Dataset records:
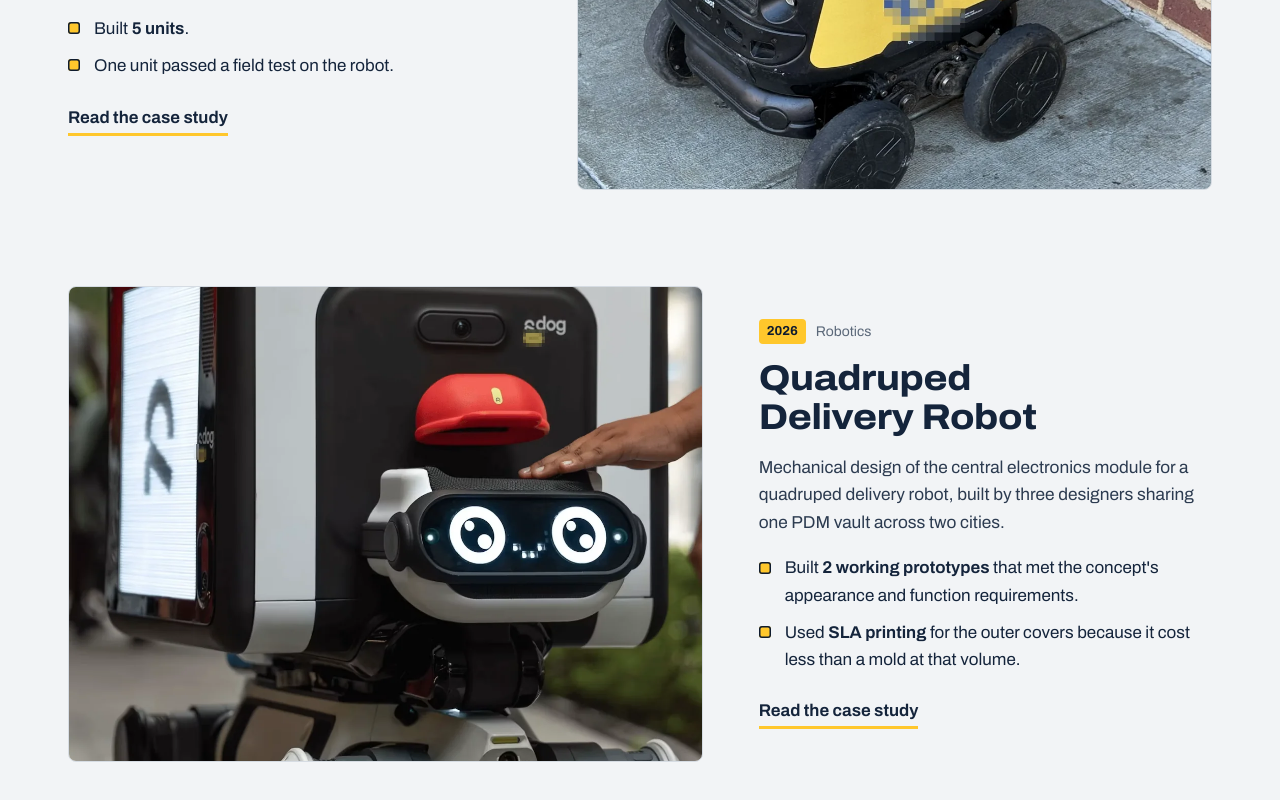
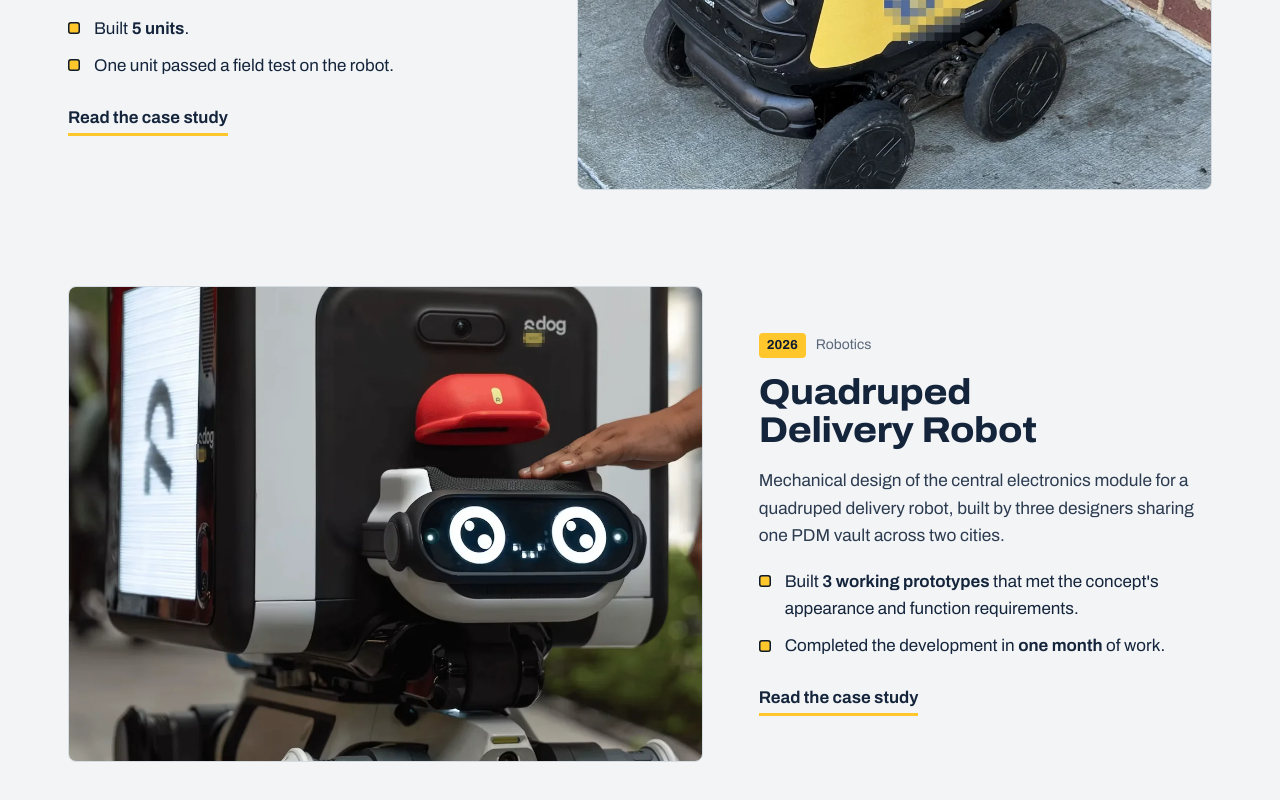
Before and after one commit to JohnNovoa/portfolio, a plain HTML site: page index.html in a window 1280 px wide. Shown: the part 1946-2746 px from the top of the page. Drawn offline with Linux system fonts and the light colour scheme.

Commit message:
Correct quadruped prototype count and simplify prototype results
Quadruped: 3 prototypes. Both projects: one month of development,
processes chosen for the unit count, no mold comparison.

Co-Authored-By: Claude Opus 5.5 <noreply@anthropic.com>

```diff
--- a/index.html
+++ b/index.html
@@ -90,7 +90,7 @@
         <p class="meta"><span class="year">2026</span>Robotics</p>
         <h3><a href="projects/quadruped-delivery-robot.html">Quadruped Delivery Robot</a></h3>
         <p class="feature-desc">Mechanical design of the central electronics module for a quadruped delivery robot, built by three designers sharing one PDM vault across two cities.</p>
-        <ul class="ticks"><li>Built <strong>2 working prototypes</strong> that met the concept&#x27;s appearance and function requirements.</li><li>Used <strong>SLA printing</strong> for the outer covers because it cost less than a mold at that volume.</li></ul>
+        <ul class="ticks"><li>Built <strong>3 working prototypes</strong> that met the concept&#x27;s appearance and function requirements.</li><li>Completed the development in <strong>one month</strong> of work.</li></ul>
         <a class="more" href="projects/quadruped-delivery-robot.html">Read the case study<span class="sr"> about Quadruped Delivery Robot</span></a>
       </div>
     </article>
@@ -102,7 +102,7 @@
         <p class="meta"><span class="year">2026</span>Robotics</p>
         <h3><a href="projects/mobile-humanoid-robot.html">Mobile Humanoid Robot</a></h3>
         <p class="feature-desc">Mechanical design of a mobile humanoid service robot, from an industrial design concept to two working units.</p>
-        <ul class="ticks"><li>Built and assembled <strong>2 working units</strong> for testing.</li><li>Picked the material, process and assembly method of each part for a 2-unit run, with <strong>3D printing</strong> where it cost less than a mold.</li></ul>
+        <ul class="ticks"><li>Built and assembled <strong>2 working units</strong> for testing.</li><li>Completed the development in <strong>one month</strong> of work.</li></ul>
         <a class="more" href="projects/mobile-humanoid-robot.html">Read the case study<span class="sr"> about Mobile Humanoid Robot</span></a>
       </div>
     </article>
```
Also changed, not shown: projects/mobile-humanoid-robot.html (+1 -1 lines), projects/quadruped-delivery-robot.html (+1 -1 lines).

...

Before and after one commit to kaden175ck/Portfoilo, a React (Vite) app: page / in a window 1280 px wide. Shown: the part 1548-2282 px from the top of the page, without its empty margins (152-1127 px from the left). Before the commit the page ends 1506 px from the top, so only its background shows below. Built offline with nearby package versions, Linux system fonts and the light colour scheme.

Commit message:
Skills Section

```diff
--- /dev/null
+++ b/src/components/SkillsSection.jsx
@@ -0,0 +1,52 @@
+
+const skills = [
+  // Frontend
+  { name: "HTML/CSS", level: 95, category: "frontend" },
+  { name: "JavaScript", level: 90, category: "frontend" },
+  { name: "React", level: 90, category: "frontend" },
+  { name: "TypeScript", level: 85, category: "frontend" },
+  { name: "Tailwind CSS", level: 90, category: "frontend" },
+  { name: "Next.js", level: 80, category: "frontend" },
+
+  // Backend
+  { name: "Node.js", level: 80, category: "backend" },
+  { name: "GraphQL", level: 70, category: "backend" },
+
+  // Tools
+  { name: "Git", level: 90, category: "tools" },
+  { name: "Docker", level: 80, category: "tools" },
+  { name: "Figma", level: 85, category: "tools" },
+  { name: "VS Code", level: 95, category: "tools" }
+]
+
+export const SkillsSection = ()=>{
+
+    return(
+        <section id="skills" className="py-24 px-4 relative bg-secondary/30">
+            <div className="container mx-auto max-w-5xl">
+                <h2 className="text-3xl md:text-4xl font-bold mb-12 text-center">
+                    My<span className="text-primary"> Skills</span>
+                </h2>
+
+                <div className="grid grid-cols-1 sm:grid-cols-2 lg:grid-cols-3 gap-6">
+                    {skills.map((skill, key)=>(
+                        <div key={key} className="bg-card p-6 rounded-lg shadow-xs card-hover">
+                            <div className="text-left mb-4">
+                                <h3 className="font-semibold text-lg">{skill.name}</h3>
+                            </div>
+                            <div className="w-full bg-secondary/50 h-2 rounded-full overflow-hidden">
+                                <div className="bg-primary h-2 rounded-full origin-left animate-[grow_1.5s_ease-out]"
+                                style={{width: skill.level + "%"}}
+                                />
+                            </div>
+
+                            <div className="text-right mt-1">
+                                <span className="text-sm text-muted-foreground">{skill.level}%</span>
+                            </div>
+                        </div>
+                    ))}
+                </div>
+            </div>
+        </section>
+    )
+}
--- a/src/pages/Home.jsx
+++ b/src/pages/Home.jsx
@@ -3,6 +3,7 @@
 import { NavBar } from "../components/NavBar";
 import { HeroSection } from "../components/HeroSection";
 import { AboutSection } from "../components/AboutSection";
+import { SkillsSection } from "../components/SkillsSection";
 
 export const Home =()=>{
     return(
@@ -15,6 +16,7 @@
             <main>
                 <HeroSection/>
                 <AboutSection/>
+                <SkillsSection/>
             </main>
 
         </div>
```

* * *

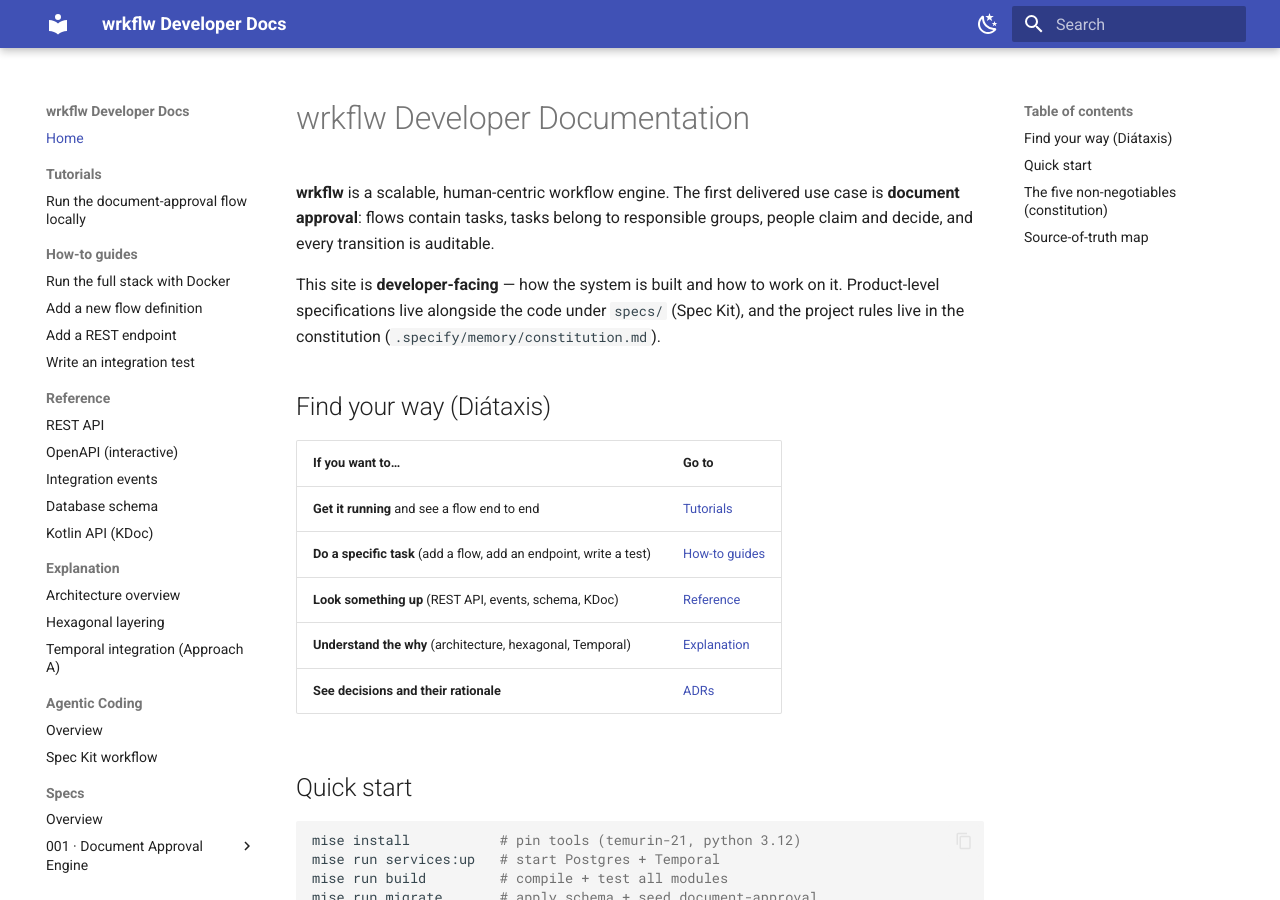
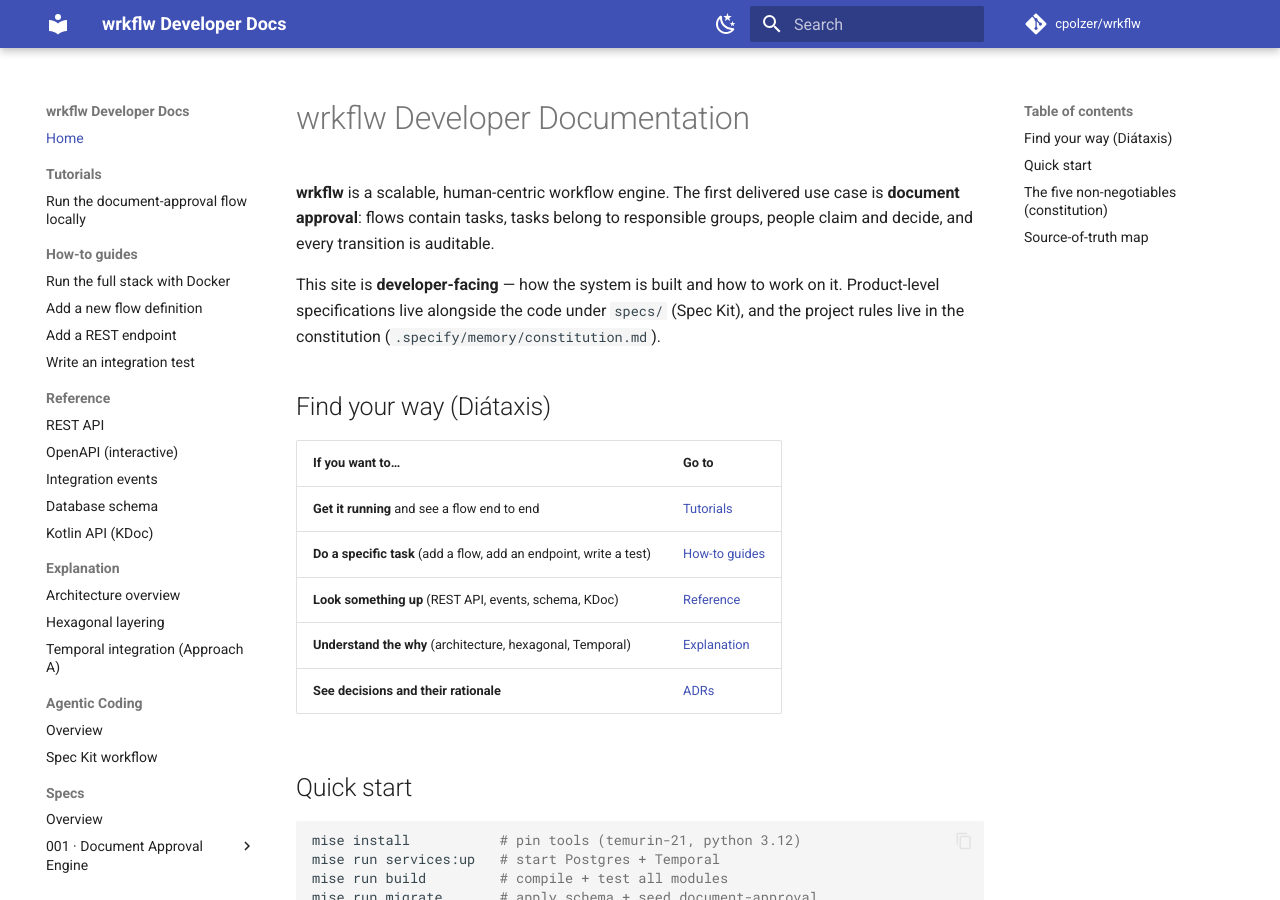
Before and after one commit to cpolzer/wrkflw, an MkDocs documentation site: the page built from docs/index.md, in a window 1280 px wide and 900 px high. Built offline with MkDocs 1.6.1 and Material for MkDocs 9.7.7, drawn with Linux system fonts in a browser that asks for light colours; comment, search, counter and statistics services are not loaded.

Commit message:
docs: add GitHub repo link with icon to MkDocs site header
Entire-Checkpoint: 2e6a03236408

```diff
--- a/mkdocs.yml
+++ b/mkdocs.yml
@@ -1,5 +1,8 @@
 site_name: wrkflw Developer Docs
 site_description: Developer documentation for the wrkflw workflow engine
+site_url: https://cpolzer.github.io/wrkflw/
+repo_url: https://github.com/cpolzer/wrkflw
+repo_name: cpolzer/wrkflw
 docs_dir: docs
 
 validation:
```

### Assignment
Return the lines above that include the string "wrkflw".

### Solution
Before and after one commit to cpolzer/wrkflw, an MkDocs documentation site: the page built from docs/index.md, in a window 1280 px wide and 900 px high. Built offline with MkDocs 1.6.1 and Material for MkDocs 9.7.7, drawn with Linux system fonts in a browser that asks for light colours; comment, search, counter and statistics services are not loaded.
 site_name: wrkflw Developer Docs
 site_description: Developer documentation for the wrkflw workflow engine
+site_url: https://cpolzer.github.io/wrkflw/
+repo_url: https://github.com/cpolzer/wrkflw
+repo_name: cpolzer/wrkflw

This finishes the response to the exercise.